**What to do:** Return verbatim the run of lines that opens with the line holding "pictures; blank space fills up the shorter version." and closes with the last line of the records.

*** Opening of Supplied entries ***

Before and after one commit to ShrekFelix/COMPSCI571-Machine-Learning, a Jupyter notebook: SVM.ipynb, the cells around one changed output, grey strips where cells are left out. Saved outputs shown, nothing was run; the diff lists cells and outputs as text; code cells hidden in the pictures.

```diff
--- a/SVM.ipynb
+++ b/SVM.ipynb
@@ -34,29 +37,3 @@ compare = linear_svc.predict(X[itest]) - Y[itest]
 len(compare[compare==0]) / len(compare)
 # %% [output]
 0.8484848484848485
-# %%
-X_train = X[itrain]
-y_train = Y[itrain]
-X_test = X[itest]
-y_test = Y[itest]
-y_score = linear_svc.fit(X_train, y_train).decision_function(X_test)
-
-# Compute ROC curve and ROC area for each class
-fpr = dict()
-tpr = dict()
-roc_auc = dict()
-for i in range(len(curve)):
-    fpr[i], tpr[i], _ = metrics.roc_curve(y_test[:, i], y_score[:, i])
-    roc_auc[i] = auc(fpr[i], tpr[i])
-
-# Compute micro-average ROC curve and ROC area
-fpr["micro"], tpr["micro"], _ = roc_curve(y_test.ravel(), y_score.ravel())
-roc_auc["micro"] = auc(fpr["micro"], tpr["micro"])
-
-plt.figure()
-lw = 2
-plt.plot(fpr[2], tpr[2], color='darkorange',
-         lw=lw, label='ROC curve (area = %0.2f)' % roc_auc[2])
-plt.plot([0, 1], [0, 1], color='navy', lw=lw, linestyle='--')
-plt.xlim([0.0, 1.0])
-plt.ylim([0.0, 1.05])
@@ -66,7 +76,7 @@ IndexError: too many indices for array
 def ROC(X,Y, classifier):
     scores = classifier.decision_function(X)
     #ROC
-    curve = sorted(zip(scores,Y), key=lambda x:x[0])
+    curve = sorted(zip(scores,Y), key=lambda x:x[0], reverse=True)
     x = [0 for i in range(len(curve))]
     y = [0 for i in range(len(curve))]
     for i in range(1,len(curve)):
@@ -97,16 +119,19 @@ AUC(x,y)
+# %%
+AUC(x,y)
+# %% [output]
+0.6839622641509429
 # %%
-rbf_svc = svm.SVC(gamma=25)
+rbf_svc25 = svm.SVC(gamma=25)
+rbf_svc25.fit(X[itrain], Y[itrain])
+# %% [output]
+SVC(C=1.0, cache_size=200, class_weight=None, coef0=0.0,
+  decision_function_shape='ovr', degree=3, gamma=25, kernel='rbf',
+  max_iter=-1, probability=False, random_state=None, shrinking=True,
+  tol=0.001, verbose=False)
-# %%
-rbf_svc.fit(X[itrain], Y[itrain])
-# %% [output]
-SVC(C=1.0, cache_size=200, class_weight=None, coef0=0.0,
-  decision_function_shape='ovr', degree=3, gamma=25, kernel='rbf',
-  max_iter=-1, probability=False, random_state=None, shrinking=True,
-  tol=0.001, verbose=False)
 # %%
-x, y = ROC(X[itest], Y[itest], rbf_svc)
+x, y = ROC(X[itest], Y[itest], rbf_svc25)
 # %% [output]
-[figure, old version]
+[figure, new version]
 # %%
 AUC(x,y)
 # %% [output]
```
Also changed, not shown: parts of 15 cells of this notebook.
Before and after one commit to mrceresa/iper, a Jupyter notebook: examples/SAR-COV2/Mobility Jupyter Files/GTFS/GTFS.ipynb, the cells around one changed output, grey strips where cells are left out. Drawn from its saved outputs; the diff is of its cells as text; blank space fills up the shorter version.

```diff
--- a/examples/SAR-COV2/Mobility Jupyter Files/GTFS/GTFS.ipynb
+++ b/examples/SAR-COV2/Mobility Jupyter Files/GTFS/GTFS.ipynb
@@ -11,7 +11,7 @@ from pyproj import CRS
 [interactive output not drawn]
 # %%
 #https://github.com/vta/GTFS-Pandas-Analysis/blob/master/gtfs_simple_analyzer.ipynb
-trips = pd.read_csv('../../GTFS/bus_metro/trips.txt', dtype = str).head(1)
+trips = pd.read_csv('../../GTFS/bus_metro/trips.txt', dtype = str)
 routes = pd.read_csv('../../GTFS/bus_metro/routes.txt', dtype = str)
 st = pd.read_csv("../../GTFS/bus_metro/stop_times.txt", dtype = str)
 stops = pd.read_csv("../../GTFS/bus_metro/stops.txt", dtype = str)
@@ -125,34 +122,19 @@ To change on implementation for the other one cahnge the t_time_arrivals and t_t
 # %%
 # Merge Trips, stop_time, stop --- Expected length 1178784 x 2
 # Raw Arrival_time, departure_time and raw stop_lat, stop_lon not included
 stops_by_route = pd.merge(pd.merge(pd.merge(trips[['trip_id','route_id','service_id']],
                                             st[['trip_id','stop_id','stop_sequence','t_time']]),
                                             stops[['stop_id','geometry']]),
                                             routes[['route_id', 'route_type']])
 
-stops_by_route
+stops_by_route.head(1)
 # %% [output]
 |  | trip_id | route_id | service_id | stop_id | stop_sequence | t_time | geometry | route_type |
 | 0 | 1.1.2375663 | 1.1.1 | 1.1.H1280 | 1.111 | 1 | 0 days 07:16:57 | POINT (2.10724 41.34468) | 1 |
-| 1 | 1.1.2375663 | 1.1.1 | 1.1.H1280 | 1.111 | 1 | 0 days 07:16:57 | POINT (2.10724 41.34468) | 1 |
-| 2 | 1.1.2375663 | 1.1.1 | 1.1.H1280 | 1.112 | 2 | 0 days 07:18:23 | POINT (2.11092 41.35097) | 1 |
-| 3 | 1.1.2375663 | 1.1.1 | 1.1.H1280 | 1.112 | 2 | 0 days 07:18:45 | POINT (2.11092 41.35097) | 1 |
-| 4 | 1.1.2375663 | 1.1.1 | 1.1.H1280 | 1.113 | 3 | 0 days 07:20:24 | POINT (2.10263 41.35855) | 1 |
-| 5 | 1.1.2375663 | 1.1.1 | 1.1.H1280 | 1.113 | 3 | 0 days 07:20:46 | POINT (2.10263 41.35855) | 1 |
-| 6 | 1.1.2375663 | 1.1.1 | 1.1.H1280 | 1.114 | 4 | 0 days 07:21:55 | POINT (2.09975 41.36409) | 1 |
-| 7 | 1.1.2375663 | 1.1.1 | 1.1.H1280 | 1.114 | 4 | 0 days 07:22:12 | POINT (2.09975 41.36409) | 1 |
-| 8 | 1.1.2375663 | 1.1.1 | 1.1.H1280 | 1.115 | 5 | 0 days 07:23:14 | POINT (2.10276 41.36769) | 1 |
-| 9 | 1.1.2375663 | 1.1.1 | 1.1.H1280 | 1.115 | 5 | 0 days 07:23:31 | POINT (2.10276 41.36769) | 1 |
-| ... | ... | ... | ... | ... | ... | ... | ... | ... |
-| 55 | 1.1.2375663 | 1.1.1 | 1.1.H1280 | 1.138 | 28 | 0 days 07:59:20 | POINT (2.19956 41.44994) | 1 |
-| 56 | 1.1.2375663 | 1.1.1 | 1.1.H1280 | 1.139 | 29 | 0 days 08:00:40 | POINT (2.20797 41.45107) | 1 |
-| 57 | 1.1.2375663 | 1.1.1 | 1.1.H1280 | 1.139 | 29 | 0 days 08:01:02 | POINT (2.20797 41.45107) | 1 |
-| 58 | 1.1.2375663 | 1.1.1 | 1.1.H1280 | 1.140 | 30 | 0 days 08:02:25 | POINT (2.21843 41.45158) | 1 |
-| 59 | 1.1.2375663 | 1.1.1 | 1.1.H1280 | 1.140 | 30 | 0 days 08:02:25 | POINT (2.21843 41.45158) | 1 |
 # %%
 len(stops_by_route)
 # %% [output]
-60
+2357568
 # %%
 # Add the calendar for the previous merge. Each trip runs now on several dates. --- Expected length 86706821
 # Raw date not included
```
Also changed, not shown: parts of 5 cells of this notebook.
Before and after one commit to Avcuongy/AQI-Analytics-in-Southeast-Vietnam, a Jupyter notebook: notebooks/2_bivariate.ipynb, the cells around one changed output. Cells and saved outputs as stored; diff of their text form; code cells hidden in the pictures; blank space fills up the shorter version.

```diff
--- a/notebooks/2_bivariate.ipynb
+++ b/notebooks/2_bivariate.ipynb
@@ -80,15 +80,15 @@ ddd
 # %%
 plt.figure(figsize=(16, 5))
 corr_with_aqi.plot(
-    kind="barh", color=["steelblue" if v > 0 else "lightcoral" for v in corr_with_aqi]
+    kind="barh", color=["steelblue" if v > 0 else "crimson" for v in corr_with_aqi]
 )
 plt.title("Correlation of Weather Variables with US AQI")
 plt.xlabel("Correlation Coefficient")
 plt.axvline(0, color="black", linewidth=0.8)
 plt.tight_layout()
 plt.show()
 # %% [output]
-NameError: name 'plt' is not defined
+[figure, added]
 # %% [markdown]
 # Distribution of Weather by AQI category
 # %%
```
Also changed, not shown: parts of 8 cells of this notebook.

*** Close of Supplied entries ***

**Solution for this exercise:**
Before and after one commit to Avcuongy/AQI-Analytics-in-Southeast-Vietnam, a Jupyter notebook: notebooks/2_bivariate.ipynb, the cells around one changed output. Cells and saved outputs as stored; diff of their text form; code cells hidden in the pictures; blank space fills up the shorter version.

```diff
--- a/notebooks/2_bivariate.ipynb
+++ b/notebooks/2_bivariate.ipynb
@@ -80,15 +80,15 @@ ddd
 # %%
 plt.figure(figsize=(16, 5))
 corr_with_aqi.plot(
-    kind="barh", color=["steelblue" if v > 0 else "lightcoral" for v in corr_with_aqi]
+    kind="barh", color=["steelblue" if v > 0 else "crimson" for v in corr_with_aqi]
 )
 plt.title("Correlation of Weather Variables with US AQI")
 plt.xlabel("Correlation Coefficient")
 plt.axvline(0, color="black", linewidth=0.8)
 plt.tight_layout()
 plt.show()
 # %% [output]
-NameError: name 'plt' is not defined
+[figure, added]
 # %% [markdown]
 # Distribution of Weather by AQI category
 # %%
```
Also changed, not shown: parts of 8 cells of this notebook.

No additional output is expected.